*Brief*:
In the listing below, find each line that holds "water" and list it.

■ ■ ■ ■ ■ ■ ■

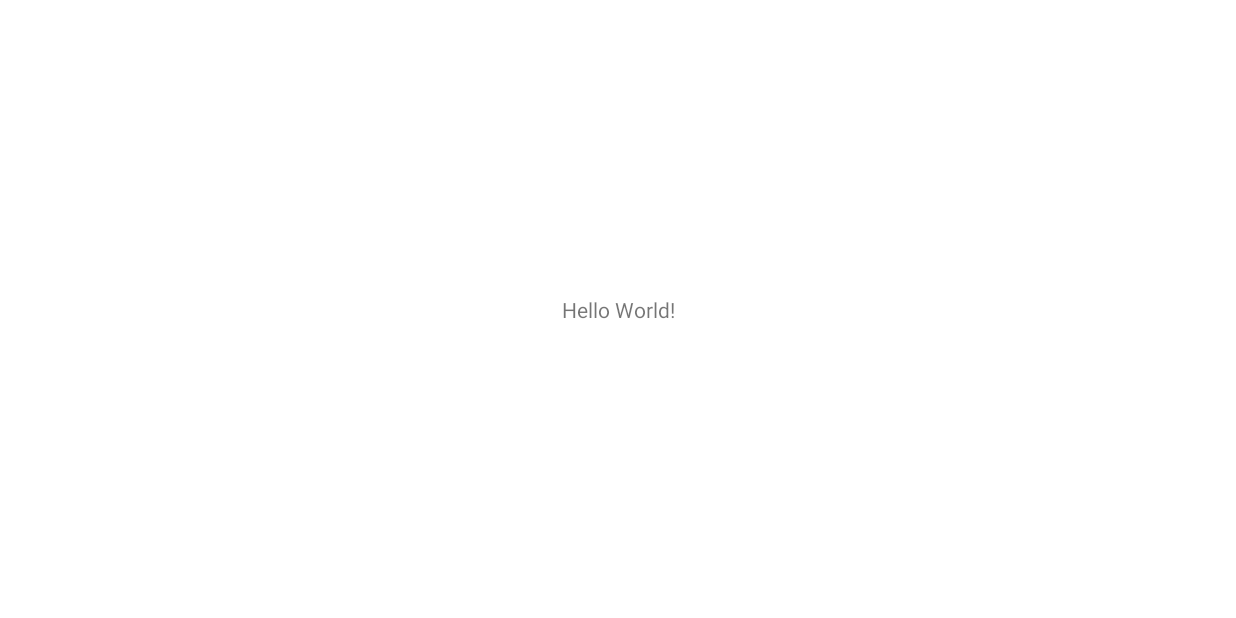
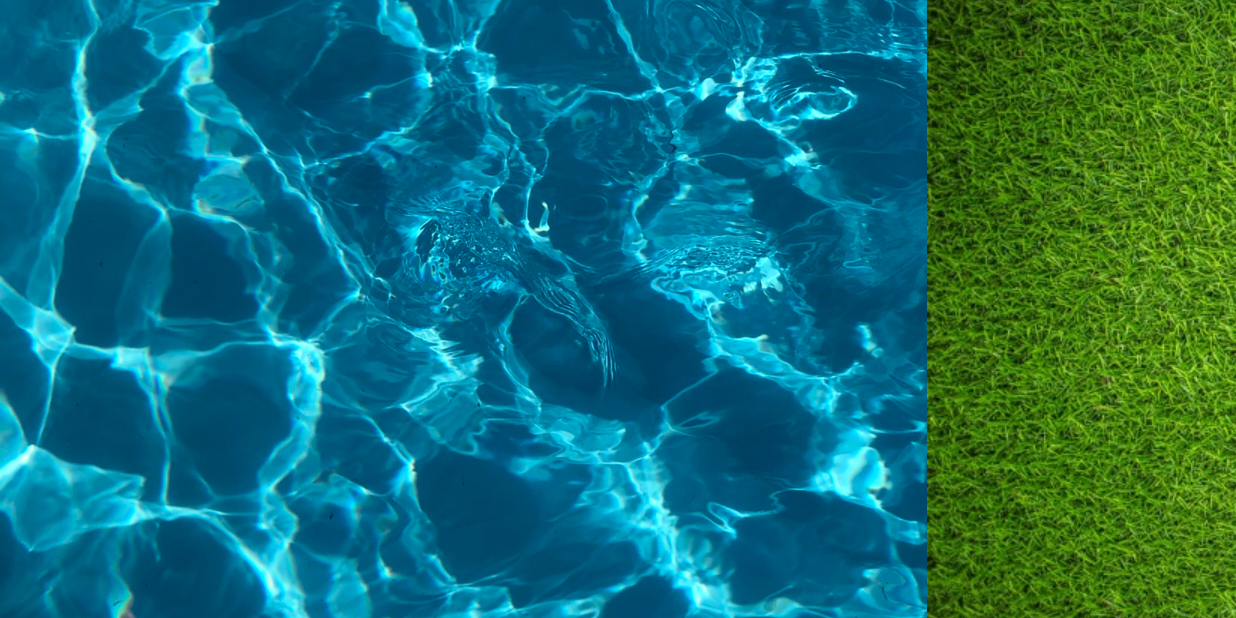
Before and after one commit to daniel-rajakumar/12th_whackAMole, an Android app: the screen it shows after launch (MainActivity), on a phone screen of 824 x 412 dp (held sideways). Before the commit the screen is almost empty. Run offline under Robolectric (Android 15) with nearby library versions, the phone set to English and light mode, and no system bars.

Commit message:
added background images - ocean and land.

```diff
--- a/app/src/main/res/layout/activity_main.xml
+++ b/app/src/main/res/layout/activity_main.xml
@@ -6,13 +6,32 @@
     android:layout_height="match_parent"
     tools:context=".MainActivity">
 
-    <TextView
+    <ImageView
+        android:id="@+id/imageView"
         android:layout_width="wrap_content"
         android:layout_height="wrap_content"
-        android:text="Hello World!"
+        android:scaleType="centerCrop"
         app:layout_constraintBottom_toBottomOf="parent"
-        app:layout_constraintLeft_toLeftOf="parent"
-        app:layout_constraintRight_toRightOf="parent"
-        app:layout_constraintTop_toTopOf="parent" />
+        app:layout_constraintStart_toStartOf="@+id/guideline2"
+        app:layout_constraintTop_toTopOf="parent"
+        app:layout_constraintVertical_bias="0.0"
+        app:srcCompat="@drawable/grass" />
 
+    <ImageView
+        android:id="@+id/imageView2"
+        android:layout_width="0dp"
+        android:layout_height="wrap_content"
+        android:scaleType="centerCrop"
+        app:layout_constraintBottom_toBottomOf="parent"
+        app:layout_constraintEnd_toStartOf="@+id/guideline2"
+        app:layout_constraintStart_toStartOf="parent"
+        app:layout_constraintTop_toTopOf="parent"
+        app:srcCompat="@drawable/water" />
+
+    <androidx.constraintlayout.widget.Guideline
+        android:id="@+id/guideline2"
+        android:layout_width="wrap_content"
+        android:layout_height="wrap_content"
+        android:orientation="vertical"
+        app:layout_constraintGuide_percent="0.75" />
 </androidx.constraintlayout.widget.ConstraintLayout>
```
Also changed, not shown: app/src/main/res/drawable/grass.jpg (added), app/src/main/res/drawable/water.jpg (added).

■ ■ ■ ■ ■ ■ ■

*Answer to the exercise*:
+        app:srcCompat="@drawable/water" />
Also changed, not shown: app/src/main/res/drawable/grass.jpg (added), app/src/main/res/drawable/water.jpg (added).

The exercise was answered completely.